This latest high profile hack just underscores the inherent insecurity of 99% of the mobile apps currently available. In the mobile app world, the consumer is forced to agree to a my-way-or-the-highway TOS -either you agree to give the app carte blanche to your device, or it simply will not install.  Google Android latest version had a chance to redeem itself and allow the user to control which apps phoned home (which has been a feature of iPhones for some time now) but Google, inexplicably, instead, chose to yoink away control of the user's device from the user in a follow up update to the OS. Then gave some happy sounding but ultra lame PR newsbyte about how this feature was a bad idea.  Bottom line:  when it comes to mobile apps and security breaches, it's the wild, wild west out there, people. 
PaulS681
50%
50%
PaulS681,
User Rank: Apprentice
1/5/2014 | 6:19:53 PM
Snapchat
 Unfortunately breaches are becoming so common it just isn't surprising anymore. Kind of like football players getting caught for steroid use.

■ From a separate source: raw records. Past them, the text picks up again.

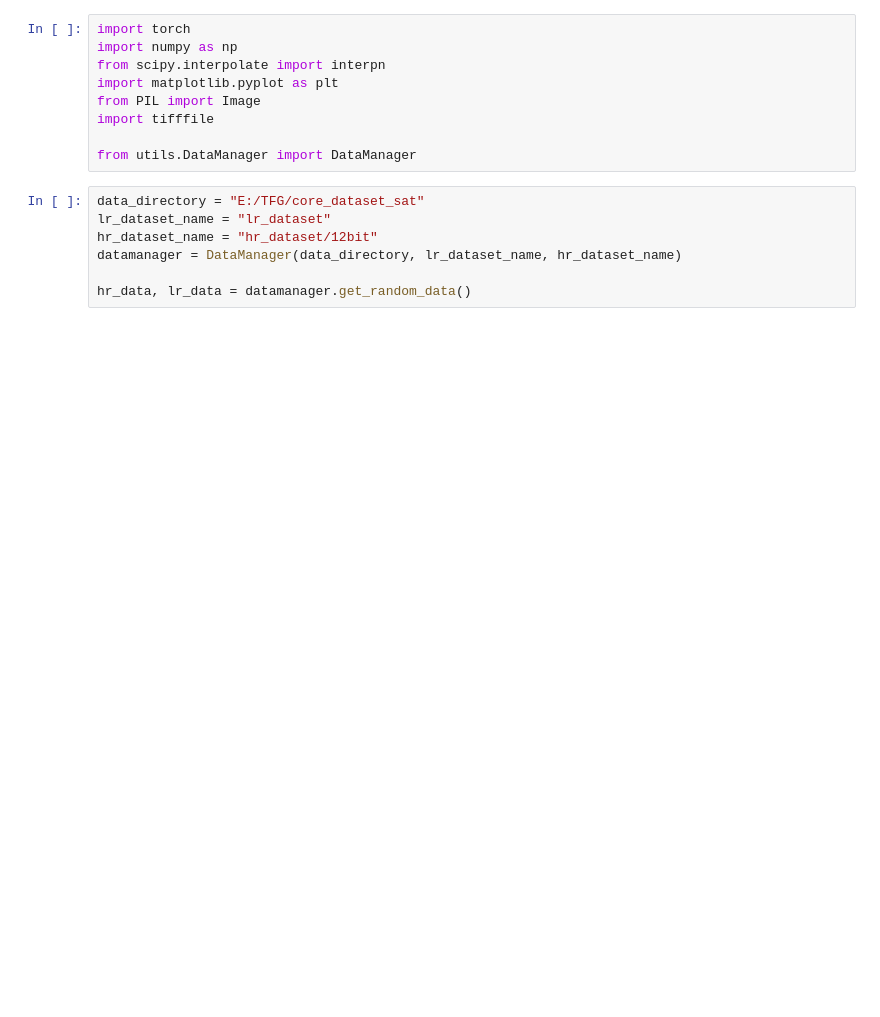
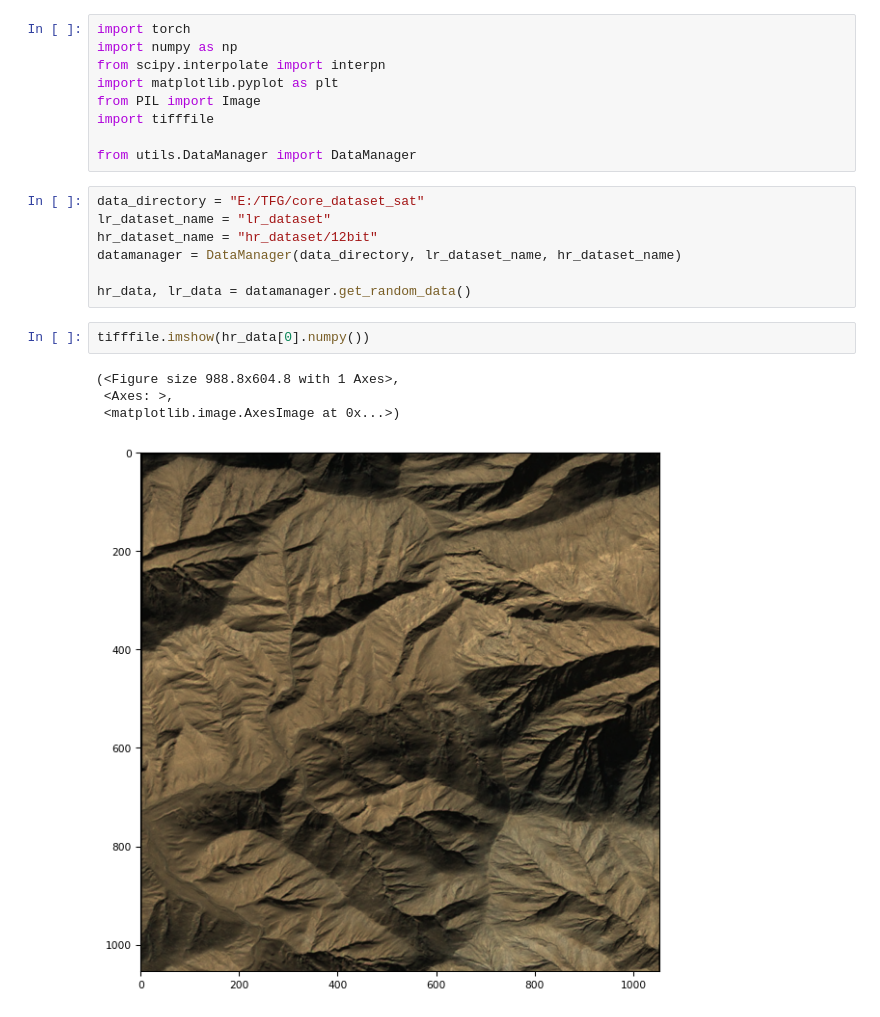
Before and after one commit to Descalabreitor/bicubic-interpolation-upscaling, a Jupyter notebook: bicubic_interpolation_satelite.ipynb, the cells around one changed output. Drawn from its saved outputs; the diff is of its cells as text; blank space fills up the shorter version.

```diff
--- a/bicubic_interpolation_satelite.ipynb
+++ b/bicubic_interpolation_satelite.ipynb
@@ -14,3 +14,10 @@ hr_dataset_name = "hr_dataset/12bit"
 datamanager = DataManager(data_directory, lr_dataset_name, hr_dataset_name)
 
 hr_data, lr_data = datamanager.get_random_data()
+# %%
+tifffile.imshow(hr_data[0].numpy())
+# %% [output]
+(<Figure size 988.8x604.8 with 1 Axes>,
+ <Axes: >,
+ <matplotlib.image.AxesImage at 0x...>)
+[figure, added]
```
Also changed, not shown: parts of 5 cells of this notebook.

I see that snapchat didn't act on the researchers findings but is that cause for the researchers to publish the flaw so hackers will do it? I guess that is one way to get them to fix it.
Register for Dark Reading Newsletters
Partner Perspectives
What's This?
In a digital world inundated with advanced security threats, Intel Security seeks to transform how we live and work to keep our information secure. Through hardware and software development, Intel Security delivers robust solutions that integrate security into every layer of every digital device. In combining the security expertise of McAfee with the innovation, performance, and trust of Intel, this vision becomes a reality.

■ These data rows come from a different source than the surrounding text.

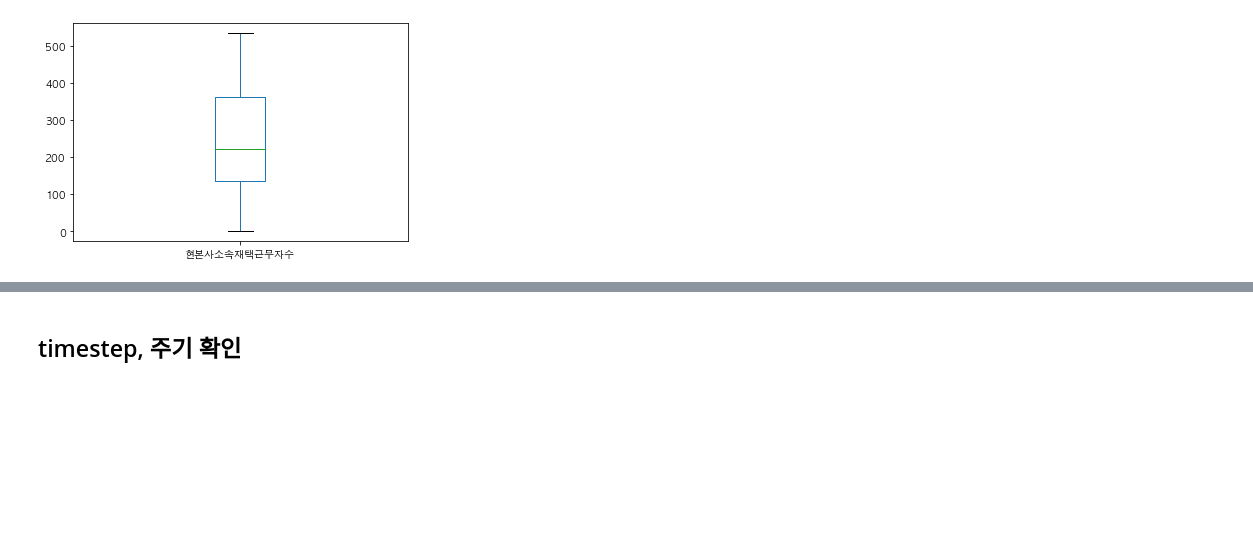
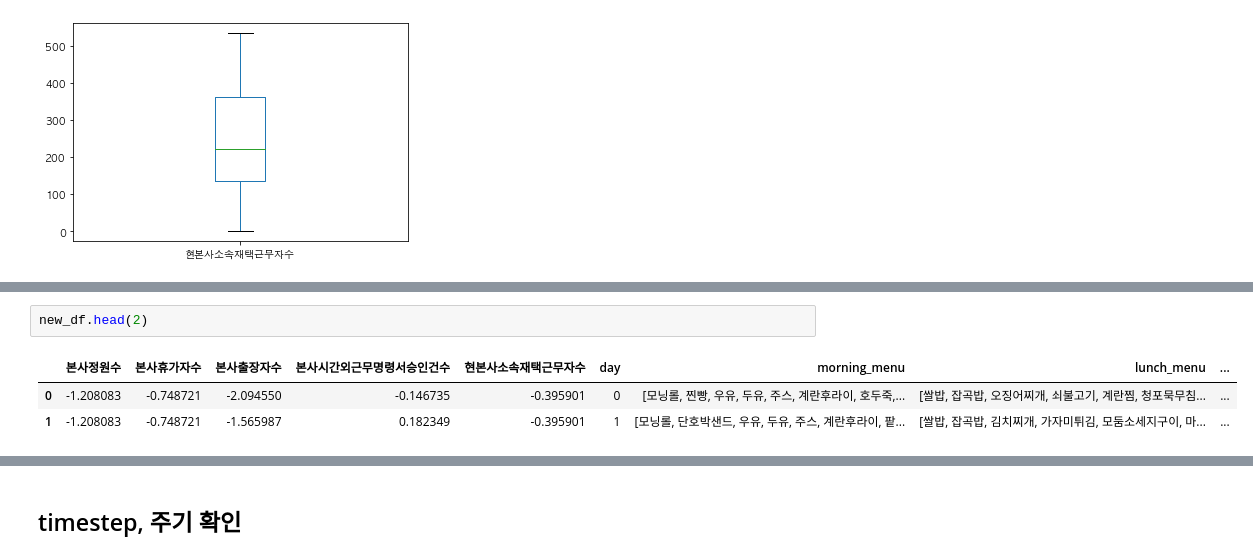
Before and after one commit to nahyeon-an/python, a Jupyter notebook: python-projects/cafeteria-predict/eda.ipynb, the cells around one changed output, grey strips where cells are left out. Cells and saved outputs as stored; diff of their text form; blank space fills up the shorter version.

```diff
--- a/python-projects/cafeteria-predict/eda.ipynb
+++ b/python-projects/cafeteria-predict/eda.ipynb
@@ -335,0 +313,6 @@ sns.boxplot(x=df['day'], y=df['현본사소속재택근무자수'])
+# %%
+new_df.head(2)
+# %% [output]
+|  | 본사정원수 | 본사휴가자수 | 본사출장자수 | 본사시간외근무명령서승인건수 | 현본사소속재택근무자수 | day | morning_menu | lunch_menu | ... |
+| 0 | -1.208083 | -0.748721 | -2.094550 | -0.146735 | -0.395901 | 0 | [모닝롤, 찐빵, 우유, 두유, 주스, 계란후라이, 호두죽,... | [쌀밥, 잡곡밥, 오징어찌개, 쇠불고기, 계란찜, 청포묵무침... | ... |
+| 1 | -1.208083 | -0.748721 | -1.565987 | 0.182349 | -0.395901 | 1 | [모닝롤, 단호박샌드, 우유, 두유, 주스, 계란후라이, 팥... | [쌀밥, 잡곡밥, 김치찌개, 가자미튀김, 모둠소세지구이, 마... | ... |
```
Also changed, not shown: parts of 20 cells of this notebook, 7 other files.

As we rely on technology to enhance our everyday and business life, we must too consider the security of the intellectual property and confidential data that is housed on these devices. As we increase the number of devices we use, we increase the number of gateways and opportunity for security threats. Intel Security takes the “security connected” approach to ensure that every device is secure, and that all security solutions are seamlessly integrated.
Featured Writers
White Papers
Cartoon
Current Issue
Dark Reading's October Tech Digest
Fast data analysis can stymie attacks and strengthen enterprise security. Does your team have the data smarts?
Flash Poll
DevOps’ Impact on Application Security
DevOps’ Impact on Application Security
Managing the interdependency between software and infrastructure is a thorny challenge. Often, it’s a “developers are from Mars, systems engineers are from Venus” situation.
Video
Slideshows
Twitter Feed
Dark Reading - Bug Report
Bug Report
Enterprise Vulnerabilities
From DHS/US-CERT's National Vulnerability Database
CVE-2013-0334
Published: 2014-10-31
Bundler before 1.7, when multiple top-level source lines are used, allows remote attackers to install arbitrary gems by creating a gem with the same name as another gem in a different source.

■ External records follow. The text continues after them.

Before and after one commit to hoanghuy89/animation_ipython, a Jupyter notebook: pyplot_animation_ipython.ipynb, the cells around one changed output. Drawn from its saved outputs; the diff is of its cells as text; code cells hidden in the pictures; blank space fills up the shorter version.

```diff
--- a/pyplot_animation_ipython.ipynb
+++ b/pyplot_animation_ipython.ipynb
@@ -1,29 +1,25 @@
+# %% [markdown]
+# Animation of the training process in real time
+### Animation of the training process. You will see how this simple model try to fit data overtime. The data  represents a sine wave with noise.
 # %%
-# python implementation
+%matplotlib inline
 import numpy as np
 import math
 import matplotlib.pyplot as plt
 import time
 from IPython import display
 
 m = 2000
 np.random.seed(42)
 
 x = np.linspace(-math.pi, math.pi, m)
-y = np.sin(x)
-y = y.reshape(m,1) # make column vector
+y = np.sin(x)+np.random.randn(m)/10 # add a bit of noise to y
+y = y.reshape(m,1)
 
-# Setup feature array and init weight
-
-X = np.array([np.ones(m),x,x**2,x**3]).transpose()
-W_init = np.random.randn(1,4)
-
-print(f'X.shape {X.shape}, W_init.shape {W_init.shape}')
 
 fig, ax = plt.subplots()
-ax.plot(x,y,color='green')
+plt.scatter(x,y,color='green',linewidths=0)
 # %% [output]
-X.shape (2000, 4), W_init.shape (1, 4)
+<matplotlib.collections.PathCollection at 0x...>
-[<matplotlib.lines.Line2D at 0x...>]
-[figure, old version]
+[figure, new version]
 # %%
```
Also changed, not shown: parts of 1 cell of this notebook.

CVE-2014-2334
Published: 2014-10-31
Multiple cross-site scripting (XSS) vulnerabilities in the Web User Interface in Fortinet FortiAnalyzer before 5.0.7 allow remote attackers to inject arbitrary web script or HTML via unspecified vectors, a different vulnerability than CVE-2014-2336.

CVE-2014-2335
Published: 2014-10-31
Multiple cross-site scripting (XSS) vulnerabilities in the Web User Interface in Fortinet FortiManager before 5.0.7 allow remote attackers to inject arbitrary web script or HTML via unspecified vectors, a different vulnerability than CVE-2014-2336.

CVE-2014-2336
Published: 2014-10-31
Multiple cross-site scripting (XSS) vulnerabilities in the Web User Interface in Fortinet FortiManager before 5.0.7 and FortiAnalyzer before 5.0.7 allow remote attackers to inject arbitrary web script or HTML via unspecified vectors, a different vulnerability than CVE-2014-2334 and CVE-2014-2335.

CVE-2014-3366
Published: 2014-10-31
SQL injection vulnerability in the administrative web interface in Cisco Unified Communications Manager allows remote authenticated users to execute arbitrary SQL commands via a crafted response, aka Bug ID CSCup88089.

Best of the Web
Dark Reading Radio
Archived Dark Reading Radio
Follow Dark Reading editors into the field as they talk with noted experts from the security world.